READ MORE: ‘Highly effective’ natural methods to remove garden weeds in ‘no time’

“Stab the bin liners first with a fork so you’ve got these little holes in it, that allows just a little bit of air to get in.

“The most important thing is when you put them in, these [the leaves] are bone dry, if they stay bone dry they won’t rot down. Dampen them and firm them in.”

Leaves should be moist, but not soaking wet, and must not be packed too tightly.

Alan suggested gathering up the leaves “little and often” to prevent too much damage to the surrounding greenery.

As leaves become damp, they begin to rot and break down rapidly, according to the expert.

Alan continued: “After a year, if you stack them in an out of the way corner, they’ll look like this – brown and crumbly. 

“Then with a sieve you can put it through to get this brown crumbly stuff out.” Showing the camera the sieved decomposed leaves, the gardening expert said: “Look what you get, perfect leaf mould.”

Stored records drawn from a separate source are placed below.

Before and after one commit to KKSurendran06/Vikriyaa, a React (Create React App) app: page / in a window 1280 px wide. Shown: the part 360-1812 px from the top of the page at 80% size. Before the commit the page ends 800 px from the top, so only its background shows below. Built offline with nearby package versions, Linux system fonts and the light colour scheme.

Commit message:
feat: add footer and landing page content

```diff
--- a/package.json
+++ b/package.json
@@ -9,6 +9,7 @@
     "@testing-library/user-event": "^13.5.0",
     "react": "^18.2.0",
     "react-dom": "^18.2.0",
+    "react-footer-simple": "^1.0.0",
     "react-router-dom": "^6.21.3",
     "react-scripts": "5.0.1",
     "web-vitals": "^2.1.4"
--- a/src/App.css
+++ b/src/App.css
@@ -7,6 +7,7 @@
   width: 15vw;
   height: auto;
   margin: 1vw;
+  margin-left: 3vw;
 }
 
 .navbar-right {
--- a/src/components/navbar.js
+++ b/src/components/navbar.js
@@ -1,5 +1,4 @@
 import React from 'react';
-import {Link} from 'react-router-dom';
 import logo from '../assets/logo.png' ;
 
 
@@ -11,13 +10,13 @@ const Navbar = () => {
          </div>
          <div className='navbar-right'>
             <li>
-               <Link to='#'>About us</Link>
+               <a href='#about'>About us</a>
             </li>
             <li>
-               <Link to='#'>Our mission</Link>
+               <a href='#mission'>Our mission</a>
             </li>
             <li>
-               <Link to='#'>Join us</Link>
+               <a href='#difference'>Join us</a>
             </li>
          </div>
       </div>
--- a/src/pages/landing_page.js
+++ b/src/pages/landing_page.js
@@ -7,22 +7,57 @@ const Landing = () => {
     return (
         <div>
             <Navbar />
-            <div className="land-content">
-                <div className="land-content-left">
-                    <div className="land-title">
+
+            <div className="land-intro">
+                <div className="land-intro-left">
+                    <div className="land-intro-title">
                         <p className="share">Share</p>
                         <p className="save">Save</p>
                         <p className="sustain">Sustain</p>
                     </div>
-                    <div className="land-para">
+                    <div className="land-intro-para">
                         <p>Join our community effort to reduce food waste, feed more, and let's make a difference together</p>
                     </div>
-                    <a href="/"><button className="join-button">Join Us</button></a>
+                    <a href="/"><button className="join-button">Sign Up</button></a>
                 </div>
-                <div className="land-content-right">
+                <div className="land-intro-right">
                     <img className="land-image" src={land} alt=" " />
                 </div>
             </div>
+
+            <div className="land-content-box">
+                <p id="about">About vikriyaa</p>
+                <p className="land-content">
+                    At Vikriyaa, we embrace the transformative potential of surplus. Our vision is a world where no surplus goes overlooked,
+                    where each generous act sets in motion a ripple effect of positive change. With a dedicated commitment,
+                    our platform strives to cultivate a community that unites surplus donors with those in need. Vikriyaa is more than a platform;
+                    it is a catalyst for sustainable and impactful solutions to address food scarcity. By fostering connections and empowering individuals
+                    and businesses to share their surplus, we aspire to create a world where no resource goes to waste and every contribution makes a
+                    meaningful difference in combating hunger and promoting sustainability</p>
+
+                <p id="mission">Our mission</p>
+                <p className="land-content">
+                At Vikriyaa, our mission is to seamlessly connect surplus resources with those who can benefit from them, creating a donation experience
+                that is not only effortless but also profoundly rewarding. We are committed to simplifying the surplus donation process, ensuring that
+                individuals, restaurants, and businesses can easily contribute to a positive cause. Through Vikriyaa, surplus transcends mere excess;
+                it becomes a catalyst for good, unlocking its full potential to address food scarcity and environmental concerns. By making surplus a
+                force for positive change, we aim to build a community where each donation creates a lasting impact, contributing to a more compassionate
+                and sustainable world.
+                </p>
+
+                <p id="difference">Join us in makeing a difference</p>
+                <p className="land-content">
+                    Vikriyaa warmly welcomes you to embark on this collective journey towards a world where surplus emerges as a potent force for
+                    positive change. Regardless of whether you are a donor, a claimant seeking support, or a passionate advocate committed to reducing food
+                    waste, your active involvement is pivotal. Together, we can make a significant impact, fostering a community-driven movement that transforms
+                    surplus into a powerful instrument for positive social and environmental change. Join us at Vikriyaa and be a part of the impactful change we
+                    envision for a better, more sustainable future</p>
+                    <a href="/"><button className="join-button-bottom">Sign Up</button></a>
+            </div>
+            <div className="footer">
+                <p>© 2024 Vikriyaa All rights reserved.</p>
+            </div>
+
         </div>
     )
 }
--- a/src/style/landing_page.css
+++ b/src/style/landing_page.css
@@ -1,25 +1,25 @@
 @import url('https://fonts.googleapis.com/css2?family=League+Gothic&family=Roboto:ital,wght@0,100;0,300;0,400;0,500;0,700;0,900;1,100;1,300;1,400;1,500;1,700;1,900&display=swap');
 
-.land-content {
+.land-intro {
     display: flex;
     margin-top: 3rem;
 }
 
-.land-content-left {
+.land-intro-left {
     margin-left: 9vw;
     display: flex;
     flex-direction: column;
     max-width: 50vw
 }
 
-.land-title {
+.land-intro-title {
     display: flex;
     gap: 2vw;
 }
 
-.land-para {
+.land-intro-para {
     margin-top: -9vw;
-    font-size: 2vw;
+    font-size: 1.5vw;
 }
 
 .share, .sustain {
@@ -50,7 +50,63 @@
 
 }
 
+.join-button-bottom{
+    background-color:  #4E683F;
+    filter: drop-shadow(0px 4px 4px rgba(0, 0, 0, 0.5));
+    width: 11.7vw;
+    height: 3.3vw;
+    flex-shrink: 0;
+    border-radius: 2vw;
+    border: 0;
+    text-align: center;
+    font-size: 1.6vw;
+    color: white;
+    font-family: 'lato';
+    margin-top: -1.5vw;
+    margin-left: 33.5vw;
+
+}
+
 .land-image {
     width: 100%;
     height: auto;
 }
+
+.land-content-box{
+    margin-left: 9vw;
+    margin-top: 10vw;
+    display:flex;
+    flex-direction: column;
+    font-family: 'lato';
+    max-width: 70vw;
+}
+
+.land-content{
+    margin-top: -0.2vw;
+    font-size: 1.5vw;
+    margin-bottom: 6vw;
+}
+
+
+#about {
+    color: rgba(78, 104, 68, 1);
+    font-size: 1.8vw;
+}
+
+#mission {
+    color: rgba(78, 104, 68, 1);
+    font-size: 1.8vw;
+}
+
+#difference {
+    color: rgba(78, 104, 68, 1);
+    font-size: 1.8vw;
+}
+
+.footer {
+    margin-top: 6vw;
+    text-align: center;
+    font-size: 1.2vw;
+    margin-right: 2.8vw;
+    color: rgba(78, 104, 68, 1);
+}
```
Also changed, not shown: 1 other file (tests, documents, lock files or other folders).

Leaf mould is created from leaves which have decayed and provide a good source of nutrients for soil.

Love Your Weekend with Alan Titchmarsh airs on Sundays at 9:30am on ITV.



[ad_2]

LEAVE A REPLY

Please enter your comment!
Please enter your name here

spot_img

Related articles

Selena Gomez, 30, says ‘I’m a little big’ as she hits back at Golden Globe outfit trolls

Selena, 30, hit back at online trolls who wrote nasty comments about her weight, despite oozing confidence...

Dancing On Ice’s Ekin-Su details ‘supportive’ gestures from partner Davide

“It's great, I’m happy I’m doing it, no regrets at all, see you later to the curse!”Ekin...

Kate wore stunning full length gown with a trendy twist – shows off her enviable legs

The royal turned heads in a silver chain with lots of geometric shapes attached to it, and...

Nick Kyrgios risks trouble with Aussie police after scooter ride before Australian Open

Nick Kyrgios could find himself in hot water ahead of the Australian Open after he was pictured riding an e-scooter...